The “further safety analysis” in question relates to the Cable Car’s potential location near City Airport. When the idea was first mooted, the Cable Car ran close to, but did not cross, the “Public Safety Zone” for the Airport.

The DfT, through the CAA, mandates that Public Safety Zones are declared at all busy UK airports. These are areas of land at the end of runways in which development (especially new development) is limited in order to minimise the amount of people on the ground at risk during an accident on take off or landing.

Although the line of the Cable Car doesn’t cross the Airport’s official PSZ, the decision last year by Newham Council to allow City Airport to expand meant that the Airport’s PSZ was referred to the CAA for expansion. Until that came into force, the PSZ was also temporarily expanded, in line with the DfT’s standard guidance which essentially stipulates that PSZs should always cover the greatest likely PSZ required by an airport, not the actual. The Cable Car’s route did cross this.

The CAA then issued the officially revised PSZ recommendation for the Airport at the end of the year, which can now be found here and which confirms the new PSZ is likely to remain in line with the expanded temporary one.

This leaves the Cable Car in a rather tricky situation. It is not an existing development, and therefore would be unlikely to be allowed to proceed if the new PSZ was already in place. Technically speaking it is not yet in place though, which makes thing slightly less black and white.

Whatever the legalities, as can be seen above, progressing the plan further is now on hold until a NATS safety assessment has been completed at TfL’s request.

It is tempting to ask why this issue took so long to emerge – the CAA’s consultation appears to have been underway for some time, and both TfL and the Mayor’s Office have previously indicated that the Airport themselves were also involved in discussions over the Cable Car. Newham themselves were also apparently informed of the CAA’s decision before the Cable Car planning decision was made.

Whatever the reasons, a NATS assessment will take time. Given that one of the intentions of the scheme was to have the Cable Car in place before the Olympics and timings were already tight in this regard, it is tempting to wonder whether this effectively renders the project dead whatever the result of that assessment.

When one considers that the project was also intended to be privately funded, it is also worth asking how much of an impact the expanded PSZ would have on that. After all, even if the NATS assessment is clear (as is likely – the CAA’s PSZs are over-generous as they are calculated on stats drawn from all airline’s accidents, not just those on the UK safe list), what company isn’t going to pause at the thought of a tabloid disaster headline containing the words “Cable Car” and their brand, no matter how infinitessimally small the chances of that actually happening are?

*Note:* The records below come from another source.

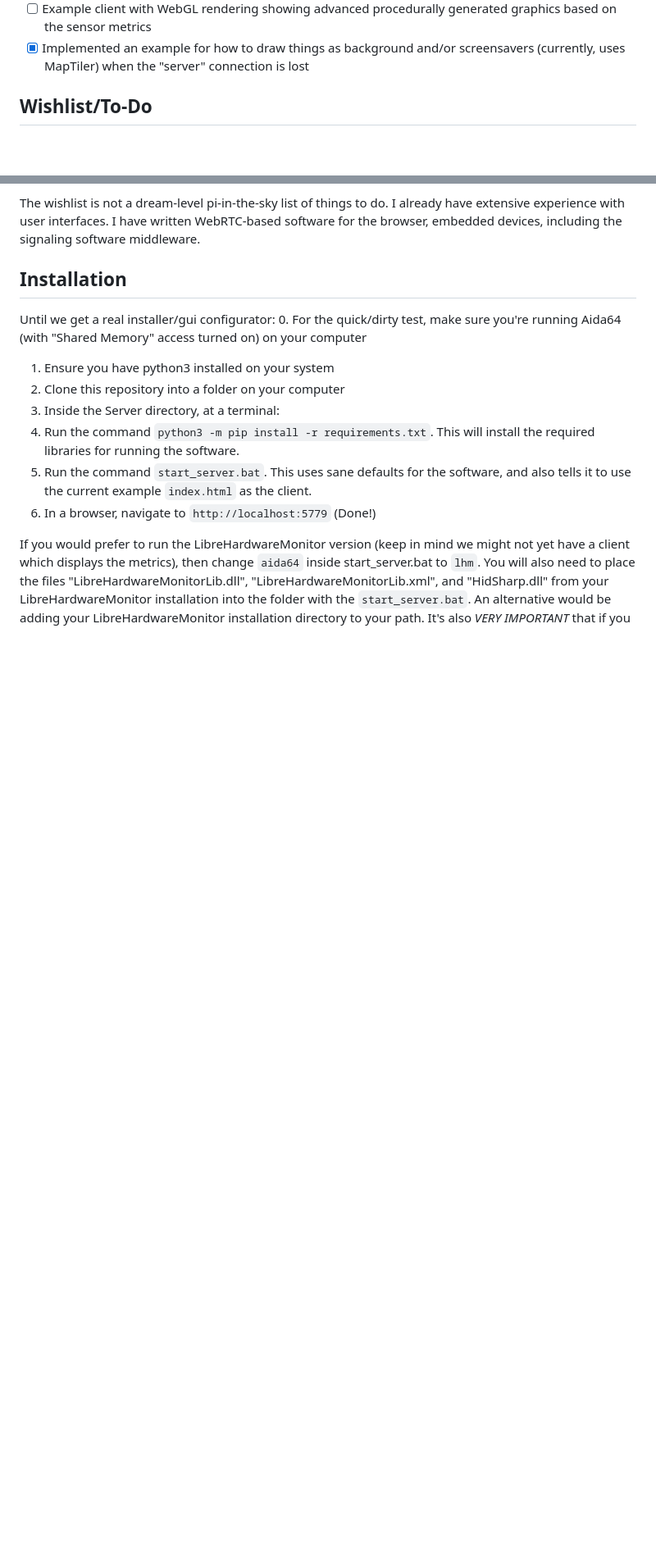
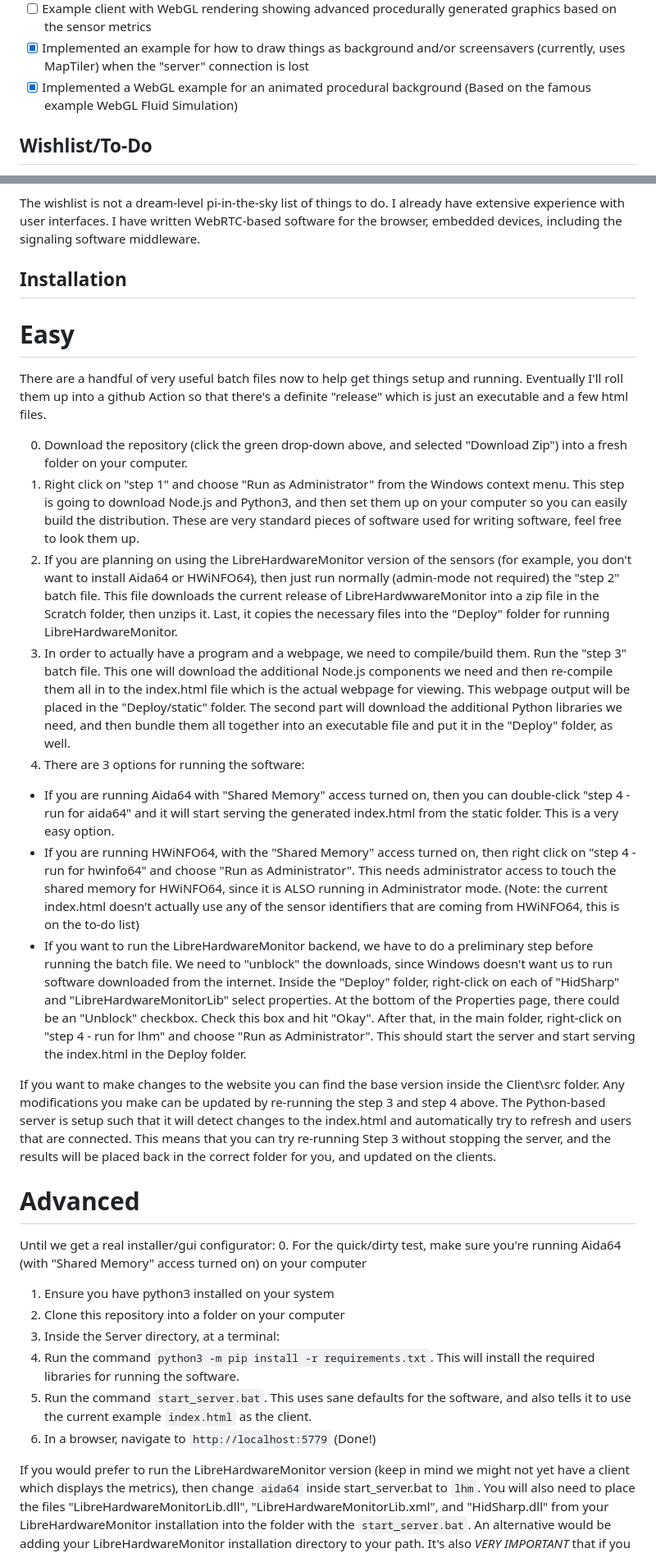
Before and after one commit to MarkVabulas/ultimon, a Markdown page: README.md, 2 parts joined by grey strips. Shown: that part at 82% size. Rendered like a GitHub page; blank space fills up the shorter version.

```diff
--- a/README.md
+++ b/README.md
@@ -30,6 +30,7 @@ This suite is designed with a server in python, and expecting to feed data to a
 - [x] Ability to custom-add new functionality to the site, with drop-in javascript files
 - [ ] Example client with WebGL rendering showing advanced procedurally generated graphics based on the sensor metrics
 - [x] Implemented an example for how to draw things as background and/or screensavers (currently, uses MapTiler) when the "server" connection is lost
+- [x] Implemented a WebGL example for an animated procedural background (Based on the famous example WebGL Fluid Simulation)
 
 ## Wishlist/To-Do
 
@@ -46,6 +47,23 @@ This suite is designed with a server in python, and expecting to feed data to a
 The wishlist is not a dream-level pi-in-the-sky list of things to do.  I already have extensive experience with user interfaces.  I have written WebRTC-based software for the browser, embedded devices, including the signaling software middleware.
 
 ## Installation
+
+# Easy
+
+There are a handful of very useful batch files now to help get things setup and running.  Eventually I'll roll them up into a github Action so that there's a definite "release" which is just an executable and a few html files.
+
+0. Download the repository (click the green drop-down above, and selected "Download Zip") into a fresh folder on your computer.
+1. Right click on "step 1" and choose "Run as Administrator" from the Windows context menu.  This step is going to download Node.js and Python3, and then set them up on your computer so you can easily build the distribution.  These are very standard pieces of software used for writing software, feel free to look them up.
+2. If you are planning on using the LibreHardwareMonitor version of the sensors (for example, you don't want to install Aida64 or HWiNFO64), then just run normally (admin-mode not required) the "step 2" batch file.  This file downloads the current release of LibreHardwwareMonitor into a zip file in the Scratch folder, then unzips it.  Last, it copies the necessary files into the "Deploy" folder for running LibreHardwareMonitor.
+3. In order to actually have a program and a webpage, we need to compile/build them.  Run the "step 3" batch file. This one will download the additional Node.js components we need and then re-compile them all in to the index.html file which is the actual webpage for viewing.  This webpage output will be placed in the "Deploy/static" folder. The second part will download the additional Python libraries we need, and then bundle them all together into an executable file and put it in the "Deploy" folder, as well.
+4. There are 3 options for running the software:
+  - If you are running Aida64 with "Shared Memory" access turned on, then you can double-click "step 4 - run for aida64" and it will start serving the generated index.html from the static folder.  This is a very easy option.
+  - If you are running HWiNFO64, with the "Shared Memory" access turned on, then right click on "step 4 - run for hwinfo64" and choose "Run as Administrator".  This needs administrator access to touch the shared memory for HWiNFO64, since it is ALSO running in Administrator mode.  (Note: the current index.html doesn't actually use any of the sensor identifiers that are coming from HWiNFO64, this is on the to-do list)
+  - If you want to run the LibreHardwareMonitor backend, we have to do a preliminary step before running the batch file.  We need to "unblock" the downloads, since Windows doesn't want us to run software downloaded from the internet.  Inside the "Deploy" folder, right-click on each of "HidSharp" and "LibreHardwareMonitorLib" select properties.  At the bottom of the Properties page, there could be an "Unblock" checkbox.  Check this box and hit "Okay".  After that, in the main folder, right-click on "step 4 - run for lhm" and choose "Run as Administrator".  This should start the server and start serving the index.html in the Deploy folder.
+
+If you want to make changes to the website you can find the base version inside the Client\src folder.  Any modifications you make can be updated by re-running the step 3 and step 4 above.  The Python-based server is setup such that it will detect changes to the index.html and automatically try to refresh and users that are connected.  This means that you can try re-running Step 3 without stopping the server, and the results will be placed back in the correct folder for you, and updated on the clients.
+
+# Advanced
 
 Until we get a real installer/gui configurator:
 0. For the quick/dirty test, make sure you're running Aida64 (with "Shared Memory" access turned on) on your computer
```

Written by John Bull
John Bull is the Editor of London Reconnections. A transport journalist and historian, his writing often focuses on the political or strategic challenges facing London's transport network and beyond.